■ Work instruction
Extract the lines from the first line of the records below through the line containing "Changes in UI", inclusive, and reproduce them exactly as written.

■ Information shown
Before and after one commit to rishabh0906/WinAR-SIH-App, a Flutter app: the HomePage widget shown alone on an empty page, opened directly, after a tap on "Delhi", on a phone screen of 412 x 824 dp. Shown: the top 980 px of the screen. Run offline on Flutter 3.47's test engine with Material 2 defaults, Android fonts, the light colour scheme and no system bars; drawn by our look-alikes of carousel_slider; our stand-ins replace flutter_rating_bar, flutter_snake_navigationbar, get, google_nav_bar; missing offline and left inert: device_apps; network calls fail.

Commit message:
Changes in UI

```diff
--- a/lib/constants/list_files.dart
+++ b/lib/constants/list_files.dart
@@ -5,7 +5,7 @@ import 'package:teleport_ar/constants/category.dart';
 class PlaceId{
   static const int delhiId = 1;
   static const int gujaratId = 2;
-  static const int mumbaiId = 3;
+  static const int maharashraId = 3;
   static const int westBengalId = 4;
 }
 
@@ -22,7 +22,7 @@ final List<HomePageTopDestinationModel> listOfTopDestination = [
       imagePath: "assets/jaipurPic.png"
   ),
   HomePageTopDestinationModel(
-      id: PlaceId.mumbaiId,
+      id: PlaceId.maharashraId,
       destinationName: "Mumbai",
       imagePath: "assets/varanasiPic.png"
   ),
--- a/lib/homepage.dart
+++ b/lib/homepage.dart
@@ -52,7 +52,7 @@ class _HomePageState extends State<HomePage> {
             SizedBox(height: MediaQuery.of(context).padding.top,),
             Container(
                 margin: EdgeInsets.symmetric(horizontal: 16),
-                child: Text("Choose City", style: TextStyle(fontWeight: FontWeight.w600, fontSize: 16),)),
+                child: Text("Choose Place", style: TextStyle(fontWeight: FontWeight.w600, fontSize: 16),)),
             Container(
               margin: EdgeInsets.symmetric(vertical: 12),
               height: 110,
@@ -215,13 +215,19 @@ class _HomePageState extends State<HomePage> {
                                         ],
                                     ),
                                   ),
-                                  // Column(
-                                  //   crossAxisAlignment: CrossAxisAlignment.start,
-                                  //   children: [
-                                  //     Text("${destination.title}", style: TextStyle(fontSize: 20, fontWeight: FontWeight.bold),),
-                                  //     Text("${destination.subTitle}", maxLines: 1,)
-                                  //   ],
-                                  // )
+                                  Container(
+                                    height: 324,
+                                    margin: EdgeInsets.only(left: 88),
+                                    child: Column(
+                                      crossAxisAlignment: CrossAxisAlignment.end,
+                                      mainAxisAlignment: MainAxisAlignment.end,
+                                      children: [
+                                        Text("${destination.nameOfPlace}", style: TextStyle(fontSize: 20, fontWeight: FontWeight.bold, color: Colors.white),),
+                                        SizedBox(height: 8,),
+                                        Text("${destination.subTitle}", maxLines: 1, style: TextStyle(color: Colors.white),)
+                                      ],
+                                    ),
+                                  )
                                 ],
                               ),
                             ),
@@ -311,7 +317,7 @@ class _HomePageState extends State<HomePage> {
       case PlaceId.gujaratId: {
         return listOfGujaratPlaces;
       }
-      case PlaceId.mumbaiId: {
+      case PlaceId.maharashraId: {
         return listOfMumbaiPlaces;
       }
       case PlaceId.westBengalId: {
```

■ Solved exercise
Before and after one commit to rishabh0906/WinAR-SIH-App, a Flutter app: the HomePage widget shown alone on an empty page, opened directly, after a tap on "Delhi", on a phone screen of 412 x 824 dp. Shown: the top 980 px of the screen. Run offline on Flutter 3.47's test engine with Material 2 defaults, Android fonts, the light colour scheme and no system bars; drawn by our look-alikes of carousel_slider; our stand-ins replace flutter_rating_bar, flutter_snake_navigationbar, get, google_nav_bar; missing offline and left inert: device_apps; network calls fail.

Commit message:
Changes in UI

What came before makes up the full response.